Bond investor Jeffrey Gundlach on Tuesday said there’s more room to the upside for U.S. stocks, but that investors should “peel off” some of their exposure to equities and look to diversify into other markets, including India and Japan.
In a webcast, the chief executive of DoubleLine Capital also said he expects the Federal Reserve to raise rates at least twice and possibly three times this year, including a move in June.
He also reiterated a point he made last June, warning that a rise in the yield on the 10-year Treasury note TMUBMUSD10Y, -1.45% which ended Tuesday near 2.38%, to more than 3% would spell trouble for U.S. equities and definitively mark the end of a more-than-three-decade bull market in bonds.
In an apparent dig at rival bond investor Bill Gross, Gundlach said he had heard that some “second-tier” bond managers were talking about 2.6% as a key level for Treasurys. Earlier Wednesday, Gross, in his monthly note for Janus Capital, warned that a rise in the 10-year yield above 2.6% would signal the end of the bond market’s multidecade bull run.
Gundlach, who had highlighted the 3% in his December webcast, said that a move above that level would be important because it would mark the end of a line of declining peaks in yields.
On equities, Gundlach reiterated points he made in an earlier interview with Fox Business, in which he noted that a number of other markets haven’t done nearly as well as the U.S. and look relatively cheap, with recent weakness offering an opportunity to diversify.
In the webcast, Gundlach highlighted India and Japan as being relatively attractive.

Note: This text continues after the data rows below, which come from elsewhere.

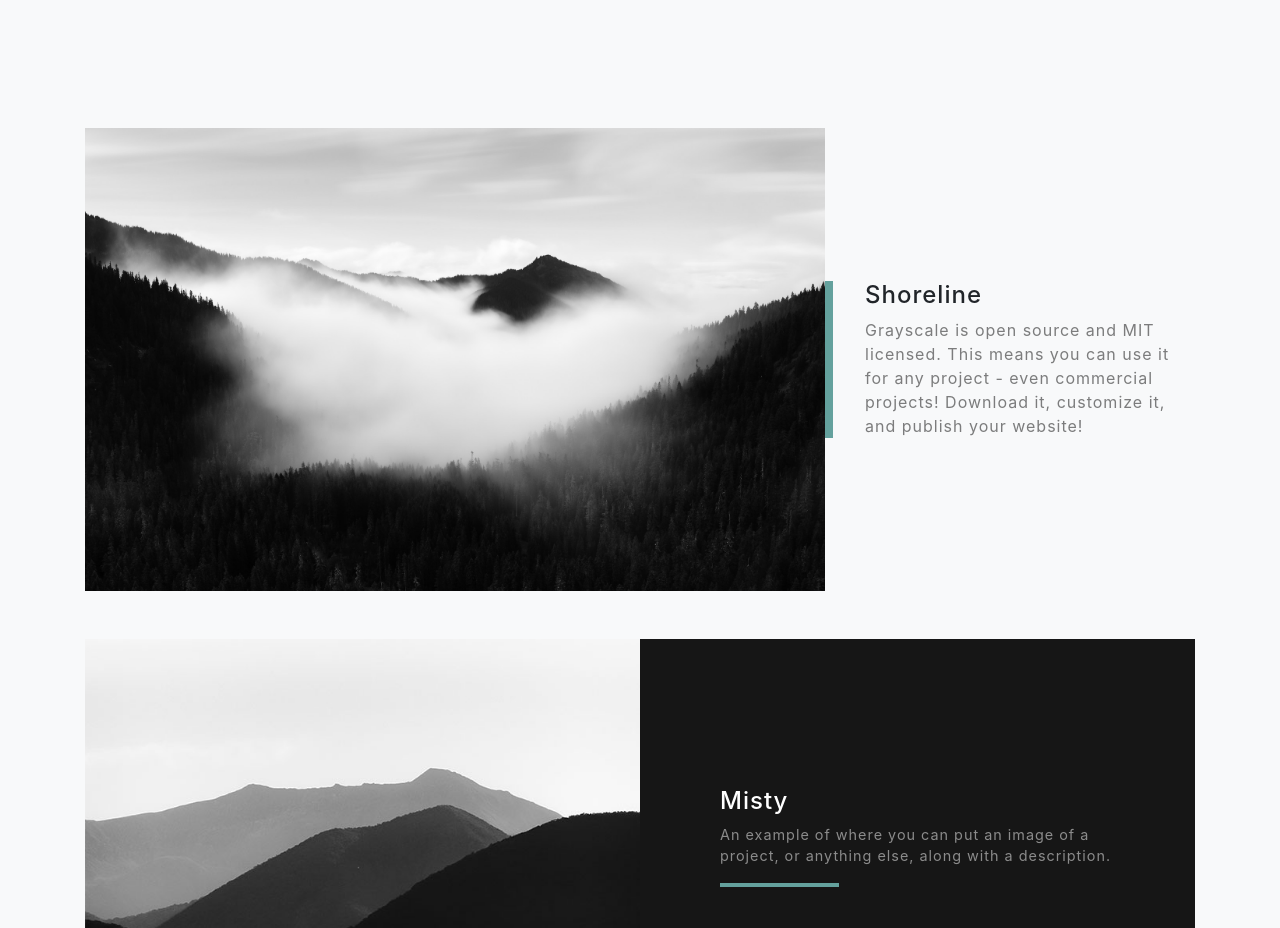
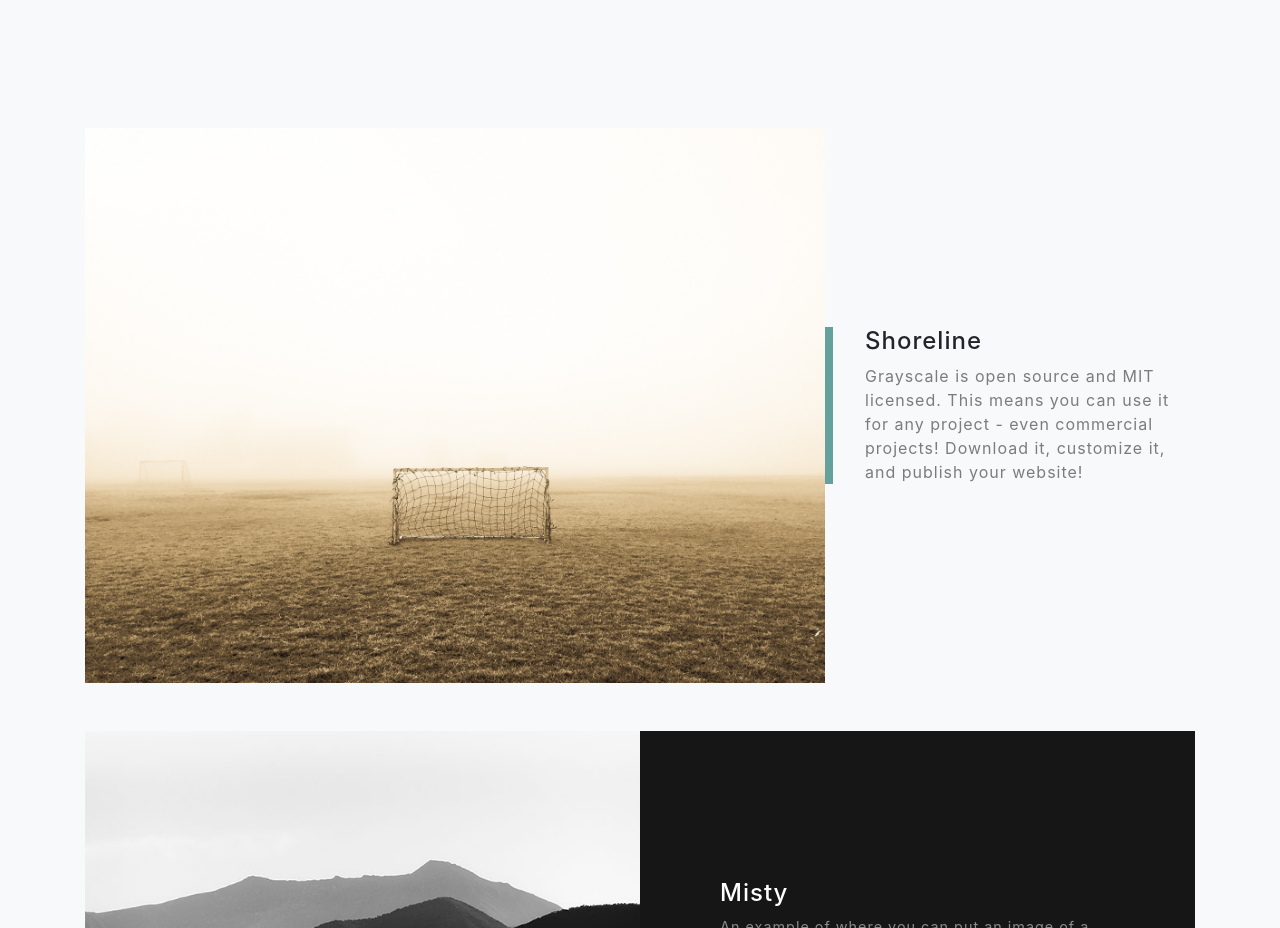
Before and after one commit to redactedmedic/redactedmedic.github.io, a website with bundled scripts: page index.html in a window 1280 px wide. Shown: the part 1520-2448 px from the top of the page. Built offline with nearby package versions, Linux system fonts and the light colour scheme.

Commit message:
Background

```diff
--- a/index.html
+++ b/index.html
@@ -81,7 +81,7 @@
       <!-- Featured Project Row -->
       <div class="row align-items-center no-gutters mb-4 mb-lg-5">
         <div class="col-xl-8 col-lg-7">
-          <img class="img-fluid mb-3 mb-lg-0" src="img/bg-masthead.jpg" alt="">
+          <img class="img-fluid mb-3 mb-lg-0" src="img/glen-carrie-102887-unsplash.jpg" alt="">
         </div>
         <div class="col-xl-4 col-lg-5">
           <div class="featured-text text-center text-lg-left">
```
Also changed, not shown: img/glen-carrie-102887-unsplash.jpg (added), 1 other file.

Gundlach said he’s skeptical of calls for the dollar to rally in 2017, and as a result is relatively sanguine about prospects for some emerging markets as well as other developed markets. However, Gundlach said he remained nervous about Europe due to political risk, including elections due later this year in France and the Netherlands.
In the U.S., Gundlach said political uncertainty is also high as President-elect Donald Trump’s policies won’t be “universal in terms of their effect” on all sectors of the U.S. economy. Gundlach said Trump’s proposals are likely to provide a near-term bump to growth but said concerns about debt levels and the possible shrinking of trade could spell trouble.